“I want to go home already,” Katy said. “We’ve barely left. I can look outside and know we’re still in the same bloody area. Can’t see much, but I know. Gosh, what is he doing anyway?”

“I think you need to relax,” Holly said.

“How are you not concerned about the time? Do you have any idea what time we’ll get there?” Katy put her head in her hands.

“Why don’t you read your book?”

“It’s bumpier than usual. I don’t want to get sick here.” Katy lowered her head to her knees. She couldn’t go all the way because the seat in front of her was too close.

“Here, have one of these.” Holly reached down and took out a small plastic container containing a variety of pills from her bag. “The little round white one,” she said.

“What is it?” asked Katy.



“No! It’s a mint!” Holly laughed.

“What are the other pills, then?”

“This is ibuprofen, this is Midol, and these are mints.” Holly pointed out the groups of pills. “I’m not a drug addict, I’m just well-prepared and I don’t like pain. Plus, I like to stay minty-fresh.” She grinned.

“You know Midol is just like a lot of ibuprofen, right?”

“Drugs are drugs. They could be placebos for all I care, as long as the pain stops.”
Sensing that Katy was not as interested in being minty-fresh, Holly closed the container and put it in the pocket of her hoodie. All of a sudden, everyone on board nearly jumped out of their seats as the trip hit a bumpy stage. Everything was bouncing and shaking for a moment.

“Jesus Christ! He’s gonna kill us!” Katy shouted and grasped her seat, squeezing her eyes shut.

“Katy, calm down! You’re going to freak people out.” Holly put her hand on Katy’s shoulder. “Lower your voice.”

“I’m sorry. I just… I don’t like travelling like this. I’m afraid of…”
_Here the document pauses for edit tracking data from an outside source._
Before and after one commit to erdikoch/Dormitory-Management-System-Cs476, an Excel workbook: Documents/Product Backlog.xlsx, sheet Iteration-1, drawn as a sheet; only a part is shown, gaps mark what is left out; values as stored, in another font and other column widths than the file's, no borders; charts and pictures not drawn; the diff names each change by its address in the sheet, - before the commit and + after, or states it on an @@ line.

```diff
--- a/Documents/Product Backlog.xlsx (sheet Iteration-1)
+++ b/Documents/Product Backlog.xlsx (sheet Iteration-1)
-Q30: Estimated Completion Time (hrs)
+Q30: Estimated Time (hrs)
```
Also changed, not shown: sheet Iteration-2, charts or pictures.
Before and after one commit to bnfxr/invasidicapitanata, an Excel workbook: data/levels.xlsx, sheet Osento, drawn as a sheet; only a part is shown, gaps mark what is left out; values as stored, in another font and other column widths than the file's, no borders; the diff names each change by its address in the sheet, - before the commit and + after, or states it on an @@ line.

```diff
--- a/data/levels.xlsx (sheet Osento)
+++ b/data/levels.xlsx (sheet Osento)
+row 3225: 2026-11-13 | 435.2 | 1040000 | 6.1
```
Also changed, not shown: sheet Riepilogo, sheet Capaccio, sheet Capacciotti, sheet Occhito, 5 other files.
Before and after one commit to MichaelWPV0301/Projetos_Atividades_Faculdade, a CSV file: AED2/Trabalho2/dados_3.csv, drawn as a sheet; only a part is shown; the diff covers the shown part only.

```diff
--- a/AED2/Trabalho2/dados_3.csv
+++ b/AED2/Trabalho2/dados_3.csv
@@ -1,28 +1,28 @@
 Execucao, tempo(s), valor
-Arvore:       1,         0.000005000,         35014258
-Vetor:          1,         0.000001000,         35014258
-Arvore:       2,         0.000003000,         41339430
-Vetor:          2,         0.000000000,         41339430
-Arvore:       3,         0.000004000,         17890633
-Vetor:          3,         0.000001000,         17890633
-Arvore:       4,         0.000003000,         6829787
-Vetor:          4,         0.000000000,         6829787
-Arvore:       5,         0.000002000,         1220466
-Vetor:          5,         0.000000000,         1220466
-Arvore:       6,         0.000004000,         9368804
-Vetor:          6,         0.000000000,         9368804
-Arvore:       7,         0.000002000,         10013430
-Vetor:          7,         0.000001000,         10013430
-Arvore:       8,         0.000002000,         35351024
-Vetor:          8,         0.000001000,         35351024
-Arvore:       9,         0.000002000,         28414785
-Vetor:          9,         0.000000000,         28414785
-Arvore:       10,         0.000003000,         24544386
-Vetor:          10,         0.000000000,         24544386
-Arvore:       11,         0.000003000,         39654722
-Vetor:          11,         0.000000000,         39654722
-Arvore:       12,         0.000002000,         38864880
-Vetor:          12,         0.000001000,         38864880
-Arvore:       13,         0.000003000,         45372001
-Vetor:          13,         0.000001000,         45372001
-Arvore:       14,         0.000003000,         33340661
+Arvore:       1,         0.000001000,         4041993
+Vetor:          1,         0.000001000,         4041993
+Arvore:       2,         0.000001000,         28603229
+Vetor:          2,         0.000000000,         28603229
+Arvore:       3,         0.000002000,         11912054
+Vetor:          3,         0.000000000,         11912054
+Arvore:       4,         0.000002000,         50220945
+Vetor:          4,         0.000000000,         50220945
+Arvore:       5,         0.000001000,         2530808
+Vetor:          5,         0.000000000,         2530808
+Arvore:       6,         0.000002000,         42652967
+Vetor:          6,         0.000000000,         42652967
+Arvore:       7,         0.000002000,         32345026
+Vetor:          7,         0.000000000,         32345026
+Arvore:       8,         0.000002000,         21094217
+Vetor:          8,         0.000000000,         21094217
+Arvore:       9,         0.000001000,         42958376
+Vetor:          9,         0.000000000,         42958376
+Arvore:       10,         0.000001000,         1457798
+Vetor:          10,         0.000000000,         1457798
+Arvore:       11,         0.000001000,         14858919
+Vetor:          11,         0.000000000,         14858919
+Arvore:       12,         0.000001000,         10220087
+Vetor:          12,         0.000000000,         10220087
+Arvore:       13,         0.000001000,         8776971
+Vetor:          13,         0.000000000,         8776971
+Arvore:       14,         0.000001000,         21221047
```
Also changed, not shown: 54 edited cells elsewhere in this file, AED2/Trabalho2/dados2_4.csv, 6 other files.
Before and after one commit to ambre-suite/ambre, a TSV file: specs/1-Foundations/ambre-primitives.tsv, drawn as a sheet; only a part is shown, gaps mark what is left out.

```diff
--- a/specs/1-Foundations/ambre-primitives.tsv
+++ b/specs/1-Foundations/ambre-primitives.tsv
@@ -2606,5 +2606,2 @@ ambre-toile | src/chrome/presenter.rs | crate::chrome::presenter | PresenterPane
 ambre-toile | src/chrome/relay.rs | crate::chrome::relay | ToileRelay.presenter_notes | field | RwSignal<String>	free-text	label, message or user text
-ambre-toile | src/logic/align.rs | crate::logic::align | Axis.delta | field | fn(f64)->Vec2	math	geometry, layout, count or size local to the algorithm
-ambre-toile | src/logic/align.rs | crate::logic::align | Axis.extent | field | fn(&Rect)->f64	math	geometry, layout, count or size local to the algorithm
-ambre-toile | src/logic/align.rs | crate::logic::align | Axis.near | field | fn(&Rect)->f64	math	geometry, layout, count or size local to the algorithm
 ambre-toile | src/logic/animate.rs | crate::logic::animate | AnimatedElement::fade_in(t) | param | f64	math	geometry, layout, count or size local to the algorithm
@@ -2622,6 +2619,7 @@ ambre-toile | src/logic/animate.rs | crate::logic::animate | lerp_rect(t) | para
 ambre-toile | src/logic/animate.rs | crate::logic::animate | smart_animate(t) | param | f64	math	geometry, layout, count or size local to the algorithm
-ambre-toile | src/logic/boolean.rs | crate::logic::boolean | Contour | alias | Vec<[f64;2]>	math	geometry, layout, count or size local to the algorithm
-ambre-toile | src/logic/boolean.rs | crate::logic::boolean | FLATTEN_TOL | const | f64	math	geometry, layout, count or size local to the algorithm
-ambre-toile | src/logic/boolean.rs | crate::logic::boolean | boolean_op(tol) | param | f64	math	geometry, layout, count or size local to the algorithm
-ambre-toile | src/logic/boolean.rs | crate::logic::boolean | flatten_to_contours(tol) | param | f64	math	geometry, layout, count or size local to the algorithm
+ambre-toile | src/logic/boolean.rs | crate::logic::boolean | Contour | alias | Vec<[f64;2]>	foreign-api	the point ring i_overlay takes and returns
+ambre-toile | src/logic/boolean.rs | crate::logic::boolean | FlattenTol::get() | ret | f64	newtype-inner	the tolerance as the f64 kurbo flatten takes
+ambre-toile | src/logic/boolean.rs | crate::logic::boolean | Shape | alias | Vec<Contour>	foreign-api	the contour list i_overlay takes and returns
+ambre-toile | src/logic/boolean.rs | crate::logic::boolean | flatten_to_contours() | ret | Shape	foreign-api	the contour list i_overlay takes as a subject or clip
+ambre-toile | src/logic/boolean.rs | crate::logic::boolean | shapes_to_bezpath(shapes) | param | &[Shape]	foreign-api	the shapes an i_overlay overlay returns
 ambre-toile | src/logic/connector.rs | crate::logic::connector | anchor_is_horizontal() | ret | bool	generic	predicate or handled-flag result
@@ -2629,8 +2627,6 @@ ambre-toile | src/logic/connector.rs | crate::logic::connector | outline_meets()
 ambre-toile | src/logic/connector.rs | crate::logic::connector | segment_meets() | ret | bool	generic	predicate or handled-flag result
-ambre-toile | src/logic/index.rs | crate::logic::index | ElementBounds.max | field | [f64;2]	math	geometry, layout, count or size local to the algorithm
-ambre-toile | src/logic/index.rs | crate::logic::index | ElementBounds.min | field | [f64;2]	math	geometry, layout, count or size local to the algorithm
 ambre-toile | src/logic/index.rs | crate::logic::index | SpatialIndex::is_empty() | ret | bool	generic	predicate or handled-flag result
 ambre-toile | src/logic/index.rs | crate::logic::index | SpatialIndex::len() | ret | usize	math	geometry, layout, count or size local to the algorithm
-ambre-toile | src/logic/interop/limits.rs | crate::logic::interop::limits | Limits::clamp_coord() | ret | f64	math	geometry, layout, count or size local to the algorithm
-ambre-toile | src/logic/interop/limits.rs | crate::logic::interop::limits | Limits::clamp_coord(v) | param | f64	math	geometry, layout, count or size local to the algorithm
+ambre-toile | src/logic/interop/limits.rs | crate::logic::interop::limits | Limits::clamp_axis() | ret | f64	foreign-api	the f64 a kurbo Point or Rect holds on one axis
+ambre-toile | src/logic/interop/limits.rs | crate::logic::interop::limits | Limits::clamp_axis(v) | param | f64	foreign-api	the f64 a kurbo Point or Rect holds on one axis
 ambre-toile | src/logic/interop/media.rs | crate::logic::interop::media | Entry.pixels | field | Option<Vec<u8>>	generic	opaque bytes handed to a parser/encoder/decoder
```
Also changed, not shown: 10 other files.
“You’ll be fine. Trust me.” Holly rubbed Katy’s arm. “Just take out your book; it’ll keep your mind off things.”

“Thanks,” Katy said. “I was worried about doing this with you, but you’re actually all right.”

Holly laughed. “Thanks, I think? I was worried too, but you’re only half as bad as I thought you’d be.”


“I’m kidding! Valium?”

Katy smiled, but just as she reached for the mint, all of the pills flew up into the air and came crashing down on the floor as a huge bump shook everything on board. It caused the other passengers to scream and shout and grab onto whatever they could. Standing passengers fell to the floor, some landing partially on others’ seats. Hysteria spread like fire on gasoline, and it was the very smell of gasoline that had begun trickling in. The toddler cried and shouted for his mom while the baby started to wake up. Holly was glad to see that they were all right.

Katy began to cry. “I knew it. These things aren’t as safe as people think! I don’t want to die!” She plunged her back firmly into her seat and grabbed the edge of it so tightly her knuckles turned white. “This is why I hate travelling on them!” Her chest rose and fell rapidly.

The baby began crying and the little boy screamed. A second bump struck them, forcing everyone to abruptly shift forwards and then backwards. Shouting and groaning erupted from all around.

“We have to get out of here,” said Holly. “What are they doing up there? Why aren’t they using the intercom to give instructions?”

A large man in a blue uniform and hat stepped in front of the panicked mob. His black boots thudded on the floor and, acting like a gavel, silenced the passengers. His face was dark and serious, and his big arms hung casually but firmly at his sides. “Come with me,” he said. He turned around to walk away and people leapt from their seats to follow the man. Shouting, some people demanded an explanation for the disruption and others demanded a refund, to which the man did not respond. Katy got up as well but Holly thought it was strange to deal with such an accident in this way. No one knew what was going on, no one knew how bad the accident was, and yet they followed the man.

Katy shoved Holly. “Get up,” she told her. Holly obeyed, reluctantly.

Something isn’t right, Holly thought. Still, she followed the herd of people being led away from their seats. Something isn’t right at all.

Mark: 8.5/10

1 comment:

Ori. said...

UGH! This was supposed to show up on SATURDAY. Stupid thing isn't listening to me.